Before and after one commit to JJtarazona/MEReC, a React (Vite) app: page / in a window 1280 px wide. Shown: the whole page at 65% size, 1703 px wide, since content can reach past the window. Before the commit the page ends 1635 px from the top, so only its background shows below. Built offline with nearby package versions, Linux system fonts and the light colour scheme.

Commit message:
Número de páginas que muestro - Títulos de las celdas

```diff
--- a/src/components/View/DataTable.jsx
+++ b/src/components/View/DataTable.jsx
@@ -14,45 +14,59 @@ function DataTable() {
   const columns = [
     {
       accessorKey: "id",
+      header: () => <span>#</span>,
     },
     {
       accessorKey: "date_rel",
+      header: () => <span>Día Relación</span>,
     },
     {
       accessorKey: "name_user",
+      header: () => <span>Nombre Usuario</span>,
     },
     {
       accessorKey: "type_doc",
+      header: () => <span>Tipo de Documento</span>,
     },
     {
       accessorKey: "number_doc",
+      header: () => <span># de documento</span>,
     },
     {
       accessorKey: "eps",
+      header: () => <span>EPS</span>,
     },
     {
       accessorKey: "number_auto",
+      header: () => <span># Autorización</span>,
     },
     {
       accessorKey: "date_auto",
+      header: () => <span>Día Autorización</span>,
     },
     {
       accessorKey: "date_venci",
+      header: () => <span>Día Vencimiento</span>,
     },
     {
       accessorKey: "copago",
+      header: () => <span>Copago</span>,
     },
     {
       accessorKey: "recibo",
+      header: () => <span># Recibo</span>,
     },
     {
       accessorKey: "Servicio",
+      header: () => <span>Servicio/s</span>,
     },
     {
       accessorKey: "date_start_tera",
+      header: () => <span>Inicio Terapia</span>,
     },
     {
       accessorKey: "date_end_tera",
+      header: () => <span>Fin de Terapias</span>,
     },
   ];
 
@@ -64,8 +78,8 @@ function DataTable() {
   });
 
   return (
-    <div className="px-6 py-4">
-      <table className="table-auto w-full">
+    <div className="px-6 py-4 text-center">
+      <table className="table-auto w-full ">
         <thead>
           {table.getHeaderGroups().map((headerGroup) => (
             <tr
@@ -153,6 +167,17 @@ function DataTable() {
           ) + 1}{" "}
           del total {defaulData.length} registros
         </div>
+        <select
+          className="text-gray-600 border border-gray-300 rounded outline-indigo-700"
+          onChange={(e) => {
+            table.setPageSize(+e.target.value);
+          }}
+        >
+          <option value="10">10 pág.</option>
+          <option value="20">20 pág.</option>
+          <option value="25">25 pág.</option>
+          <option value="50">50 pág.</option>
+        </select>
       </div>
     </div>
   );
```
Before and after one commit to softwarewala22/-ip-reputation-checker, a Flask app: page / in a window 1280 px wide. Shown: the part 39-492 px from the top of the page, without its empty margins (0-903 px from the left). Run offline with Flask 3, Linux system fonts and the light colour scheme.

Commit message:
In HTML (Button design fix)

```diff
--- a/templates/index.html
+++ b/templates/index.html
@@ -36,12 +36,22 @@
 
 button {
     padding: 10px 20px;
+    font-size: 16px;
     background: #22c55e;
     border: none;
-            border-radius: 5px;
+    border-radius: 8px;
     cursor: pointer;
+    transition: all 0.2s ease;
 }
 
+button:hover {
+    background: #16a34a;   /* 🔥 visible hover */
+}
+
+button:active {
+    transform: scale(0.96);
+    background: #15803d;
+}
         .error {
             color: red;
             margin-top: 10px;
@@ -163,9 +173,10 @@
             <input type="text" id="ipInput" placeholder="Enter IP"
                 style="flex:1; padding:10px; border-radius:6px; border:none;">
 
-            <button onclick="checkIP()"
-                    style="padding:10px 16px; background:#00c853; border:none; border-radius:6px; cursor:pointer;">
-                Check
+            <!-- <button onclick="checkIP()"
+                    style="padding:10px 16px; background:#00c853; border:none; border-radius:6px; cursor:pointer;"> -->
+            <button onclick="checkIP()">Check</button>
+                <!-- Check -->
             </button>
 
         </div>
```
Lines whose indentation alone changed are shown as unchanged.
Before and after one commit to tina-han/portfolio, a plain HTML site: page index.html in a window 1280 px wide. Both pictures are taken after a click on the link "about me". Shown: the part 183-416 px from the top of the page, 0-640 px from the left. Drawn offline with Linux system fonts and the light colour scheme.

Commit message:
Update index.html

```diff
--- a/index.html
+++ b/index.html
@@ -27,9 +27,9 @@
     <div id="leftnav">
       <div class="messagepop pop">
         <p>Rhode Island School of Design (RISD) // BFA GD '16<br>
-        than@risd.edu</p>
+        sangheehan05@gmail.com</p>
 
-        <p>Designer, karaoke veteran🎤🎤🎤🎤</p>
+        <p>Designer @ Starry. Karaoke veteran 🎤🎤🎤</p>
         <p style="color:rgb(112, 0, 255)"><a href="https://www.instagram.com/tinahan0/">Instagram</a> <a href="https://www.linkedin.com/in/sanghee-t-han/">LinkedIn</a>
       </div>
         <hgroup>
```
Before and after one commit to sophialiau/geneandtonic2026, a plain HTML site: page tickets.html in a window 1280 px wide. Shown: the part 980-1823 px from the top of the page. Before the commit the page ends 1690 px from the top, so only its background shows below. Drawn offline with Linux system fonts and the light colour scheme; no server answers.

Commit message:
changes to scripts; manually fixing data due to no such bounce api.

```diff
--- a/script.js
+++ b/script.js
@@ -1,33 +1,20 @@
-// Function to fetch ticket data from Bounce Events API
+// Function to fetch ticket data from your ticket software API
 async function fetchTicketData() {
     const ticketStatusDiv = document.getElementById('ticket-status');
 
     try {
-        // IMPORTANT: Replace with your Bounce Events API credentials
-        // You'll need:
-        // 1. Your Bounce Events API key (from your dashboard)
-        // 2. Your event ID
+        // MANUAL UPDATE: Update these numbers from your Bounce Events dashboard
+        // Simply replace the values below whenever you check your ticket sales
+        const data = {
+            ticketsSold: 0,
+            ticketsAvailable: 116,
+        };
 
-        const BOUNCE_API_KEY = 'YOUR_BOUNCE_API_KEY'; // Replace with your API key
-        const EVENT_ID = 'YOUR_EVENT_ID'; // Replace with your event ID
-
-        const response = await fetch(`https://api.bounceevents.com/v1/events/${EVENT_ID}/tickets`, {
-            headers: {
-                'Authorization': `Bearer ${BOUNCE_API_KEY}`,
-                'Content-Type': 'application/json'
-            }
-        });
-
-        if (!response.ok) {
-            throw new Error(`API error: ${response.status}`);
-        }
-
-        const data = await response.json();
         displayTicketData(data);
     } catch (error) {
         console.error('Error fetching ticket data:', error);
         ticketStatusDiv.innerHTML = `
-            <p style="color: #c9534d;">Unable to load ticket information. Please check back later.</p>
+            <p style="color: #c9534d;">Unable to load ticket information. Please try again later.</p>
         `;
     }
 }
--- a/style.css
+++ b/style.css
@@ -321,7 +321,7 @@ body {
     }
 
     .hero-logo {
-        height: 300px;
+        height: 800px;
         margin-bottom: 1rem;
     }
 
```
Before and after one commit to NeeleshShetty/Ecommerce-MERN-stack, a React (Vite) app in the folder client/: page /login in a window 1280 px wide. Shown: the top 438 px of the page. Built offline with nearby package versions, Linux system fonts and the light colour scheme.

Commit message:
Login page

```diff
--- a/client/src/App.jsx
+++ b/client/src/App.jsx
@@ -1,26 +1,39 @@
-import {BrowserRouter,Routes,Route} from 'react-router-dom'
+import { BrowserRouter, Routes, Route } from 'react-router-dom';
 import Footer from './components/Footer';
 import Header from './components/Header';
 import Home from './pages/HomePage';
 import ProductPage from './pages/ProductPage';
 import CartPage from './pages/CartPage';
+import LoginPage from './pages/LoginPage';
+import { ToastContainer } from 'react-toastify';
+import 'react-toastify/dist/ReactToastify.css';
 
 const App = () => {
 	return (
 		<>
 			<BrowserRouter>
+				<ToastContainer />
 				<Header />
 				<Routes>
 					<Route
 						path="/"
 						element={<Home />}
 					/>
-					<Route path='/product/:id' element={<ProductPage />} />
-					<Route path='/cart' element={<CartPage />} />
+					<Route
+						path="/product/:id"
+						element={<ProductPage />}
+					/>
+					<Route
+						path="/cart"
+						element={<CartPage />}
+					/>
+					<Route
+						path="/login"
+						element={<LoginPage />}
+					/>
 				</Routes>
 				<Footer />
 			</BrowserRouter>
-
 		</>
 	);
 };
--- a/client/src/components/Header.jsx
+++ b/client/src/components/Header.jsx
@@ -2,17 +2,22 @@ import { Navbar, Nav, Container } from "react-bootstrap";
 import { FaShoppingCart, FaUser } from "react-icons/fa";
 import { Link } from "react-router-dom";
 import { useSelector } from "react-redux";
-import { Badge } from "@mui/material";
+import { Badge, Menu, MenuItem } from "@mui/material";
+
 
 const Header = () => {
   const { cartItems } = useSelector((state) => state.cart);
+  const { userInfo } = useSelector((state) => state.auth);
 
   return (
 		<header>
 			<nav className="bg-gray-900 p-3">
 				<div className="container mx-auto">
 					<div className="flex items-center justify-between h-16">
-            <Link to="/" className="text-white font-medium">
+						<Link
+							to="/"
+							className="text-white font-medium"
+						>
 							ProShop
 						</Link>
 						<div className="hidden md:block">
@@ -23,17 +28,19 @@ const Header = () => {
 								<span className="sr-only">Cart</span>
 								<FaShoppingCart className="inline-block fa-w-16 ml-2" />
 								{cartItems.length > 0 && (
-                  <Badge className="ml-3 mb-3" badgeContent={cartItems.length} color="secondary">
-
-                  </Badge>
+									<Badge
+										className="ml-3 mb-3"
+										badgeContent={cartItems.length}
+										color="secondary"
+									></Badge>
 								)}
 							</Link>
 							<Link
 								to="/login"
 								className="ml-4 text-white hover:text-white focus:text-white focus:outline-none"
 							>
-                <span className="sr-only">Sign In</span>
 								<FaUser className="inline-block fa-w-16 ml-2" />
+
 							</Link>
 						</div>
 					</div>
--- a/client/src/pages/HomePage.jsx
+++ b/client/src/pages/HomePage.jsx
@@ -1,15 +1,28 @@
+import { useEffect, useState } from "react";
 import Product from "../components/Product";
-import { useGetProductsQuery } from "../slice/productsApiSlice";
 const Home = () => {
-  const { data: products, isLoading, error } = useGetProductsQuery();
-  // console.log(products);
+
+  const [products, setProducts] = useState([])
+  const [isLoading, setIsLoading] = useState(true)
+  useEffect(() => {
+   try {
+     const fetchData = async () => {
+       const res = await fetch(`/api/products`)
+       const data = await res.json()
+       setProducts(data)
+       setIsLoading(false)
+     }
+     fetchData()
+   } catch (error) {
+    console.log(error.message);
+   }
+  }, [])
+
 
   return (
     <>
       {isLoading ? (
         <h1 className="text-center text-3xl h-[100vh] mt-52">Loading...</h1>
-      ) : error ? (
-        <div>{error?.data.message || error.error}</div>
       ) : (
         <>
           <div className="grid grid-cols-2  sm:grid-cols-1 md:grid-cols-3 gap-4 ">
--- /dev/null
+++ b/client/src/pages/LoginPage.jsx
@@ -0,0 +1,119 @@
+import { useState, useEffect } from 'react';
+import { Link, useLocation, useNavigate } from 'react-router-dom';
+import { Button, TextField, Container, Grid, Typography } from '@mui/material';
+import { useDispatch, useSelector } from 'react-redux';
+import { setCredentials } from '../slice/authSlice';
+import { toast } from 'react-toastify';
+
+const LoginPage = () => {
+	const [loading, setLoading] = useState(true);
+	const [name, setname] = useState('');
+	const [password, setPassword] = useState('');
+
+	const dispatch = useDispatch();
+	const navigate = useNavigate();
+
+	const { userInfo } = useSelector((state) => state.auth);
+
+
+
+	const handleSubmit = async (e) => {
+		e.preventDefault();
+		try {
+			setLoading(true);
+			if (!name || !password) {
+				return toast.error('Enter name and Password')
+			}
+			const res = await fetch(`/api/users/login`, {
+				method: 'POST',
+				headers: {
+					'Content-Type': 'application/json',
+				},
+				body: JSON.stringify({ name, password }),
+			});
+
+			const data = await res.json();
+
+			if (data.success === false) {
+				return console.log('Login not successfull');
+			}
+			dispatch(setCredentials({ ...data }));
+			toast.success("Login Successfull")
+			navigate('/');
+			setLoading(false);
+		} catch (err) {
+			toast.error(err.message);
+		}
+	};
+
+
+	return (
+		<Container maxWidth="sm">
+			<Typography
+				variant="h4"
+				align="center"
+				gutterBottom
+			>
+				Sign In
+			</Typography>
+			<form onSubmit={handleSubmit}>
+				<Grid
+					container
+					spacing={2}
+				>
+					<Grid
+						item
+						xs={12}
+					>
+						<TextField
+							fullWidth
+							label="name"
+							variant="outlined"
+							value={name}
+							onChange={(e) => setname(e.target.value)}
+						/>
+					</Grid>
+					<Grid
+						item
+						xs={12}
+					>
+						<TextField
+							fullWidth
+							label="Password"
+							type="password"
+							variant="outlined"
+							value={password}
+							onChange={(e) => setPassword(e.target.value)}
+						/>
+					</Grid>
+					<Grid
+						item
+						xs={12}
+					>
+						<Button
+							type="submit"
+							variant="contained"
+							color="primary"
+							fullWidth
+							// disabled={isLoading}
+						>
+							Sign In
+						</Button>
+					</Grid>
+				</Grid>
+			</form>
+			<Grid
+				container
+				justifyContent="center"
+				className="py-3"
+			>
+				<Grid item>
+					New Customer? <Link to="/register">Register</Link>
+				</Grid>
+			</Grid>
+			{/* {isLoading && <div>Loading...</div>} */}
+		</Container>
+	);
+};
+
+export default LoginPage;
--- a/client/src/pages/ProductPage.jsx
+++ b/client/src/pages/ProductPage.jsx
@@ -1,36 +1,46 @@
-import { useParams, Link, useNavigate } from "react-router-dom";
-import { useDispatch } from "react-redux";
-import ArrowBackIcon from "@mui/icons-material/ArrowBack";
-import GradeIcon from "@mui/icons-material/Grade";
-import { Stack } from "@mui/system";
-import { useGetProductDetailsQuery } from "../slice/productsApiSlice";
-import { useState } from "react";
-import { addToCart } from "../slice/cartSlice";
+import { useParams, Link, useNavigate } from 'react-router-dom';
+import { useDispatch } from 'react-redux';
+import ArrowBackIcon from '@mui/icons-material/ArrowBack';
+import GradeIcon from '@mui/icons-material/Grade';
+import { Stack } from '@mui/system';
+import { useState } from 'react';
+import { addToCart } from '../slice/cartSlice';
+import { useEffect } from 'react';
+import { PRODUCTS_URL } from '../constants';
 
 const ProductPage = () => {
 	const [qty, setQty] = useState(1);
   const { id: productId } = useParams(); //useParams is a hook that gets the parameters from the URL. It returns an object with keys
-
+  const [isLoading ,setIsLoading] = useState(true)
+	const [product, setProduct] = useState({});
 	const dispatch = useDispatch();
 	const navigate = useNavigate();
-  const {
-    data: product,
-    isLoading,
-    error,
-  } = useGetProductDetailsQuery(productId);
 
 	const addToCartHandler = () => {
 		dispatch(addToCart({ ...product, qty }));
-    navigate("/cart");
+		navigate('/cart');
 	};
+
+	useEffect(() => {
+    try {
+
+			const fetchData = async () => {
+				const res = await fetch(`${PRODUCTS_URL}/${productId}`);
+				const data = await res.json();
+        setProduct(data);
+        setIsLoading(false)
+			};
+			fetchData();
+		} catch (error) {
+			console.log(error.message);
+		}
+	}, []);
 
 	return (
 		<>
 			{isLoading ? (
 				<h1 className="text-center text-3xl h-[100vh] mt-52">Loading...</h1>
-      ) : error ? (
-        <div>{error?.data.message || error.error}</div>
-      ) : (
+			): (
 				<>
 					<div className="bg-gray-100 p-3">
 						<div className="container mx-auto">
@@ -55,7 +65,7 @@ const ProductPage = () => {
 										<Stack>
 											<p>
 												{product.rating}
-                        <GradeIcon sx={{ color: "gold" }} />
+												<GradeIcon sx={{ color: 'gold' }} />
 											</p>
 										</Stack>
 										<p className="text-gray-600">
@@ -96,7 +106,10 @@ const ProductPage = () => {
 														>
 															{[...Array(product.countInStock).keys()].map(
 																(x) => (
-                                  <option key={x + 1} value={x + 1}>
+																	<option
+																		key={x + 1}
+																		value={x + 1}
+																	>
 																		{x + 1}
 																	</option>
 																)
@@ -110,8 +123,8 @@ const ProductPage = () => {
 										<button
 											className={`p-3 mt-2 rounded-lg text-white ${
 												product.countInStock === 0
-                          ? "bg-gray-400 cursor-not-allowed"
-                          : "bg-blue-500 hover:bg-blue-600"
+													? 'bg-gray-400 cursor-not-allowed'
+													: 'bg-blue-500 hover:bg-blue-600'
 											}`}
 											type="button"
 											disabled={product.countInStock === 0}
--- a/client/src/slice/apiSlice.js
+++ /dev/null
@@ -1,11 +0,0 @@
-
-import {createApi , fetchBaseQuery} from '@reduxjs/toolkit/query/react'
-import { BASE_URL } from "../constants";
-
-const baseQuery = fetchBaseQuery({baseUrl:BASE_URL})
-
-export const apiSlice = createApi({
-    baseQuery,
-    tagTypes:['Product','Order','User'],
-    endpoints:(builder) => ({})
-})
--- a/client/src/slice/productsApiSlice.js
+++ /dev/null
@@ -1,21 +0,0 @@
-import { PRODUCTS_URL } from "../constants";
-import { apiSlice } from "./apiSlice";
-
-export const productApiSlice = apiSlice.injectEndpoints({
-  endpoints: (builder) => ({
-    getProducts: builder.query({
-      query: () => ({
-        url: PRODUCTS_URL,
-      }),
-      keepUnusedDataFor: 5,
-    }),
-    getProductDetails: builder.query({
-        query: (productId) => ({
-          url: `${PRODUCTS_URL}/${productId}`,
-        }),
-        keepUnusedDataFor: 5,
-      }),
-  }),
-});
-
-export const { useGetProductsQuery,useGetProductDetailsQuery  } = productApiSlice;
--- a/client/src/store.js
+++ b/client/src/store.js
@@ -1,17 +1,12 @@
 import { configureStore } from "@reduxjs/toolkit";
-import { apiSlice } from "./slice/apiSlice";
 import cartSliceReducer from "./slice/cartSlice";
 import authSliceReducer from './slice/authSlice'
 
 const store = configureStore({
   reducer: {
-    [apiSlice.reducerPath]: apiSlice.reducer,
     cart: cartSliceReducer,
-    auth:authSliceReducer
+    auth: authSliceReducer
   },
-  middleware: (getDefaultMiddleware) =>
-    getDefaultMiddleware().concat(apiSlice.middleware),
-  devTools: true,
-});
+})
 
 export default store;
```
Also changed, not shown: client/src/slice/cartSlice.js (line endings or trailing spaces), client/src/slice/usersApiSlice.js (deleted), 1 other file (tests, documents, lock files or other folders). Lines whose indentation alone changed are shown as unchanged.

• [TASK DESCRIPTION] Across the whole listing above, report each line that includes "await".

• [RESPONSE BELOW]
-        const response = await fetch(`https://api.bounceevents.com/v1/events/${EVENT_ID}/tickets`, {
-        const data = await response.json();
+       const res = await fetch(`/api/products`)
+       const data = await res.json()
+			const res = await fetch(`/api/users/login`, {
+			const data = await res.json();
+				const res = await fetch(`${PRODUCTS_URL}/${productId}`);
+				const data = await res.json();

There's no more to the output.